Jesus asked, “For what shall a man be profited, if he gain the whole world, and lose his own soul? Or what shall a man give in exchange for his soul?” (Matthew 16:20). It boggles the mind to think about the exact worth of the world. Thus who can begin to fathom the value of the soul? And, every living person has such a treasure within him, something worth more than the whole world!
Some trade away their soul for a brief moment of pleasure. Some trade away their soul for the praise of men. Some trade away their soul for other trifling things. Some never once consider how valuable their soul truly is.
Esau’s choice was permanent. Once it was traded away it was gone forever. Jacob wasn’t about to give it back because he had coveted it. He knew its value — something Esau didn’t. The “such as I have” Peter gave the lame beggar was worth infinitely more than silver and gold. The same with the blind man and Jarius. When Jacob received Esau’s foolish consent, however wrong Jacob’s action may have been to have made it, he was not about to turn loose of it. Jacob recognized the worth of “such as I have” that Esau had.
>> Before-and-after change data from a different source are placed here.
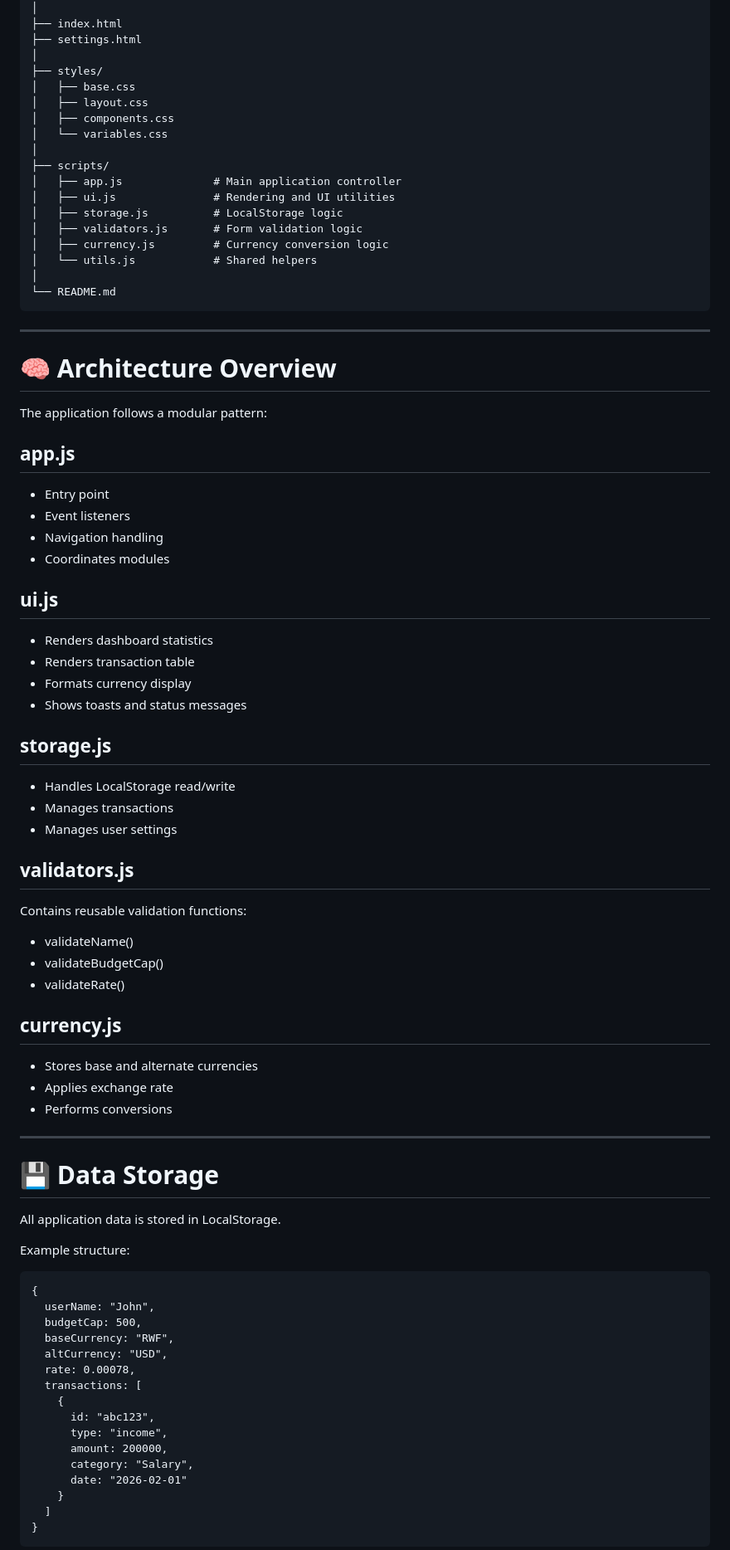
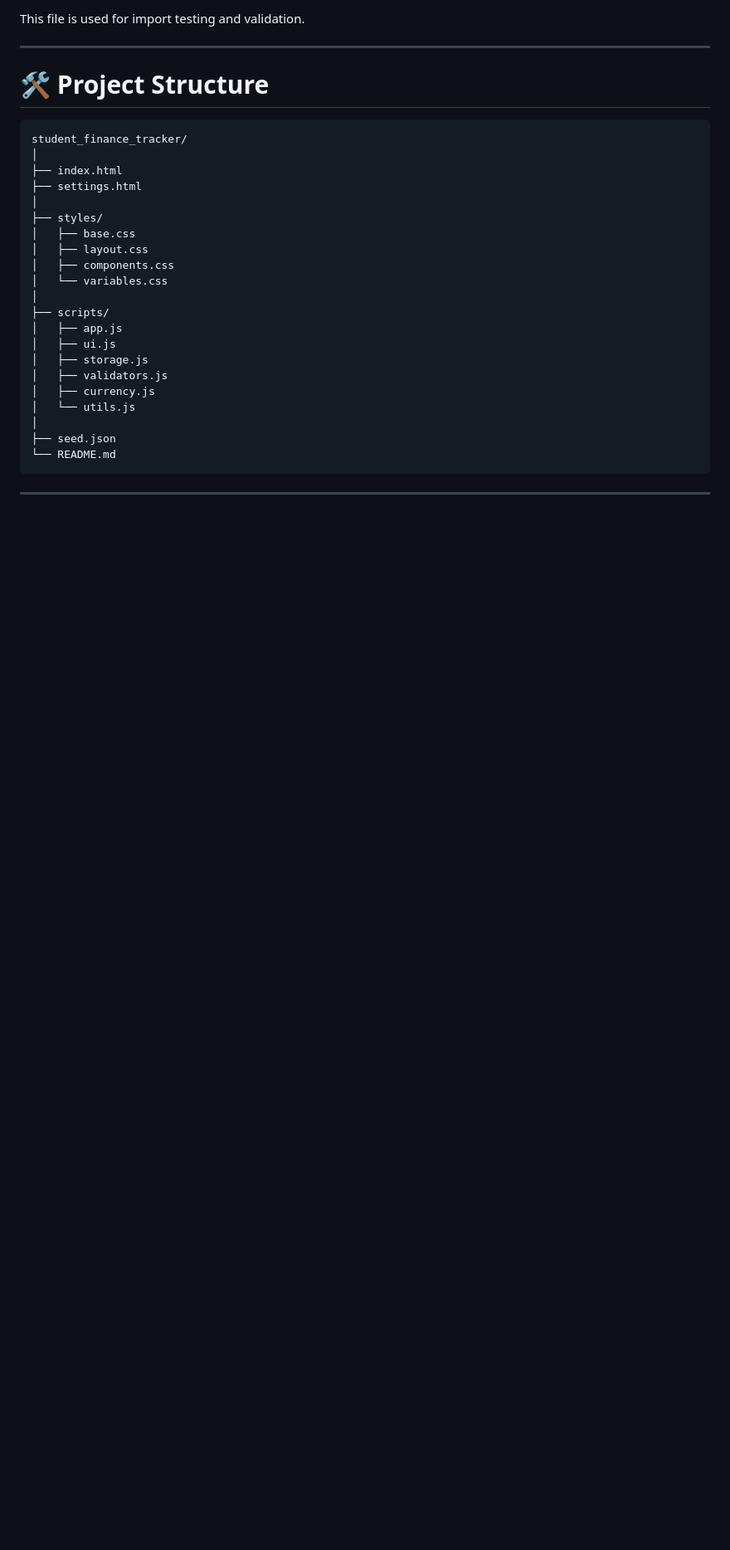
Before and after one commit to Success85/student_finance_tracker, a Markdown page: readme.md, the part around one of its changes. Shown at 83% size. Drawn GitHub-style; blank space fills up the shorter version.

````diff
--- a/readme.md
+++ b/readme.md
@@ -88,3 +242,11 @@ finance-tracker/
+This file is used for import testing and validation.
+
+---
+
+# 🛠️ Project Structure
+
+```
+student_finance_tracker/
 │
 ├── index.html
 ├── settings.html
@@ -96,80 +258,16 @@ finance-tracker/
 │   └── variables.css
 │
 ├── scripts/
-│   ├── app.js              # Main application controller
-│   ├── ui.js               # Rendering and UI utilities
-│   ├── storage.js          # LocalStorage logic
-│   ├── validators.js       # Form validation logic
-│   ├── currency.js         # Currency conversion logic
-│   └── utils.js            # Shared helpers
+│   ├── app.js
+│   ├── ui.js
+│   ├── storage.js
+│   ├── validators.js
+│   ├── currency.js
+│   └── utils.js
 │
+├── seed.json
 └── README.md
 ```
 
 ---
 
-# 🧠 Architecture Overview
-
-The application follows a modular pattern:
-
-## app.js
-
-* Entry point
-* Event listeners
-* Navigation handling
-* Coordinates modules
-
-## ui.js
-
-* Renders dashboard statistics
-* Renders transaction table
-* Formats currency display
-* Shows toasts and status messages
-
-## storage.js
-
-* Handles LocalStorage read/write
-* Manages transactions
-* Manages user settings
-
-## validators.js
-
-Contains reusable validation functions:
-
-* validateName()
-* validateBudgetCap()
-* validateRate()
-
-## currency.js
-
-* Stores base and alternate currencies
-* Applies exchange rate
-* Performs conversions
-
----
-
-# 💾 Data Storage
-
-All application data is stored in LocalStorage.
-
-Example structure:
-
-```
-{
-  userName: "John",
-  budgetCap: 500,
-  baseCurrency: "RWF",
-  altCurrency: "USD",
-  rate: 0.00078,
-  transactions: [
-    {
-      id: "abc123",
-      type: "income",
-      amount: 200000,
-      category: "Salary",
-      date: "2026-02-01"
-    }
-  ]
-}
-```
-
````
Also changed, not shown: other parts of readme.md (+210 -113 lines).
Do we recognize the “such as I have” that God can give to us — an eternal home and eternal life? When Esau ate that morsel of bread, his loss was forever, although he did regret and sought diligently with tears to reverse it. If we wait until judgment to recognize the worth of our soul, we will be in the same sad state. Thanks be to God that His “such as I have” is still within our grasp. Don’t let death and the judgment find you without it!